§ What needs to be done
The entries shown next need to be written again word for word.

########

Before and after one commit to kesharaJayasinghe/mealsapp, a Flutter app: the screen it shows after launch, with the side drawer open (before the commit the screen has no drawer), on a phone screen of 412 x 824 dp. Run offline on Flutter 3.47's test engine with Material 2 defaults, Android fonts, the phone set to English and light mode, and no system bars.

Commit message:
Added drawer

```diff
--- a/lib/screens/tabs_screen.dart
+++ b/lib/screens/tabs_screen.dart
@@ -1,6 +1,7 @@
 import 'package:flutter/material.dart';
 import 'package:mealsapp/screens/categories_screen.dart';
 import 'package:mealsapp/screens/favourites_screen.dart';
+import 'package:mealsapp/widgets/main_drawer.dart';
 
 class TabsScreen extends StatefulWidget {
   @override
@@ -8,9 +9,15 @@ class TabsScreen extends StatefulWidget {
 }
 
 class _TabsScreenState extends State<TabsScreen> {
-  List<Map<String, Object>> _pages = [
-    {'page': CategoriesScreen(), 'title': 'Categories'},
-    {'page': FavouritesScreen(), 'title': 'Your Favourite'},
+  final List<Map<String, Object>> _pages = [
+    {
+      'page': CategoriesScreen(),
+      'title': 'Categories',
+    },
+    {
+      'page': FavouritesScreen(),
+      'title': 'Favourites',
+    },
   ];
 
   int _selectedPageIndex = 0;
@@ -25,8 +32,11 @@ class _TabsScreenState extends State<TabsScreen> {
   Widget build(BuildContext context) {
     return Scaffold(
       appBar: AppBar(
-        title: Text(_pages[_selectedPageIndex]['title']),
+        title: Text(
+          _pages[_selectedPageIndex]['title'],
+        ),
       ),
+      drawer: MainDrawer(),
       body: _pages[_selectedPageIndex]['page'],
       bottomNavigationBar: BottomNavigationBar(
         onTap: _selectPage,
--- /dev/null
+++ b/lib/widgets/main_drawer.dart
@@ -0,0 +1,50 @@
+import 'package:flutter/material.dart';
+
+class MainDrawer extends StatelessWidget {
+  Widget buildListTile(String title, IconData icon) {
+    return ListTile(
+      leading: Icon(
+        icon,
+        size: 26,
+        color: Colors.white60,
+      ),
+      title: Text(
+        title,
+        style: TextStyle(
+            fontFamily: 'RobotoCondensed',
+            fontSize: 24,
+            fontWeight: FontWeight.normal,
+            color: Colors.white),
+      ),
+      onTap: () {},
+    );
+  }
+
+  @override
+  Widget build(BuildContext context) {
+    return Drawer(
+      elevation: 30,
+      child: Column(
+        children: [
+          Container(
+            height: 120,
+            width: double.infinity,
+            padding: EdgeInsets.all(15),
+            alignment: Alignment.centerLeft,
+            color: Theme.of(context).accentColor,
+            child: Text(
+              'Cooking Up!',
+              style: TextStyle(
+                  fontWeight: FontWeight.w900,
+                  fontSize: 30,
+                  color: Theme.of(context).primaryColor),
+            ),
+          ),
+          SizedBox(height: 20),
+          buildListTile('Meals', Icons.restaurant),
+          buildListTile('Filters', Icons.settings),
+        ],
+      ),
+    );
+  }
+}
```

########

§ Answer space
Before and after one commit to kesharaJayasinghe/mealsapp, a Flutter app: the screen it shows after launch, with the side drawer open (before the commit the screen has no drawer), on a phone screen of 412 x 824 dp. Run offline on Flutter 3.47's test engine with Material 2 defaults, Android fonts, the phone set to English and light mode, and no system bars.

Commit message:
Added drawer

```diff
--- a/lib/screens/tabs_screen.dart
+++ b/lib/screens/tabs_screen.dart
@@ -1,6 +1,7 @@
 import 'package:flutter/material.dart';
 import 'package:mealsapp/screens/categories_screen.dart';
 import 'package:mealsapp/screens/favourites_screen.dart';
+import 'package:mealsapp/widgets/main_drawer.dart';
 
 class TabsScreen extends StatefulWidget {
   @override
@@ -8,9 +9,15 @@ class TabsScreen extends StatefulWidget {
 }
 
 class _TabsScreenState extends State<TabsScreen> {
-  List<Map<String, Object>> _pages = [
-    {'page': CategoriesScreen(), 'title': 'Categories'},
-    {'page': FavouritesScreen(), 'title': 'Your Favourite'},
+  final List<Map<String, Object>> _pages = [
+    {
+      'page': CategoriesScreen(),
+      'title': 'Categories',
+    },
+    {
+      'page': FavouritesScreen(),
+      'title': 'Favourites',
+    },
   ];
 
   int _selectedPageIndex = 0;
@@ -25,8 +32,11 @@ class _TabsScreenState extends State<TabsScreen> {
   Widget build(BuildContext context) {
     return Scaffold(
       appBar: AppBar(
-        title: Text(_pages[_selectedPageIndex]['title']),
+        title: Text(
+          _pages[_selectedPageIndex]['title'],
+        ),
       ),
+      drawer: MainDrawer(),
       body: _pages[_selectedPageIndex]['page'],
       bottomNavigationBar: BottomNavigationBar(
         onTap: _selectPage,
--- /dev/null
+++ b/lib/widgets/main_drawer.dart
@@ -0,0 +1,50 @@
+import 'package:flutter/material.dart';
+
+class MainDrawer extends StatelessWidget {
+  Widget buildListTile(String title, IconData icon) {
+    return ListTile(
+      leading: Icon(
+        icon,
+        size: 26,
+        color: Colors.white60,
+      ),
+      title: Text(
+        title,
+        style: TextStyle(
+            fontFamily: 'RobotoCondensed',
+            fontSize: 24,
+            fontWeight: FontWeight.normal,
+            color: Colors.white),
+      ),
+      onTap: () {},
+    );
+  }
+
+  @override
+  Widget build(BuildContext context) {
+    return Drawer(
+      elevation: 30,
+      child: Column(
+        children: [
+          Container(
+            height: 120,
+            width: double.infinity,
+            padding: EdgeInsets.all(15),
+            alignment: Alignment.centerLeft,
+            color: Theme.of(context).accentColor,
+            child: Text(
+              'Cooking Up!',
+              style: TextStyle(
+                  fontWeight: FontWeight.w900,
+                  fontSize: 30,
+                  color: Theme.of(context).primaryColor),
+            ),
+          ),
+          SizedBox(height: 20),
+          buildListTile('Meals', Icons.restaurant),
+          buildListTile('Filters', Icons.settings),
+        ],
+      ),
+    );
+  }
+}
```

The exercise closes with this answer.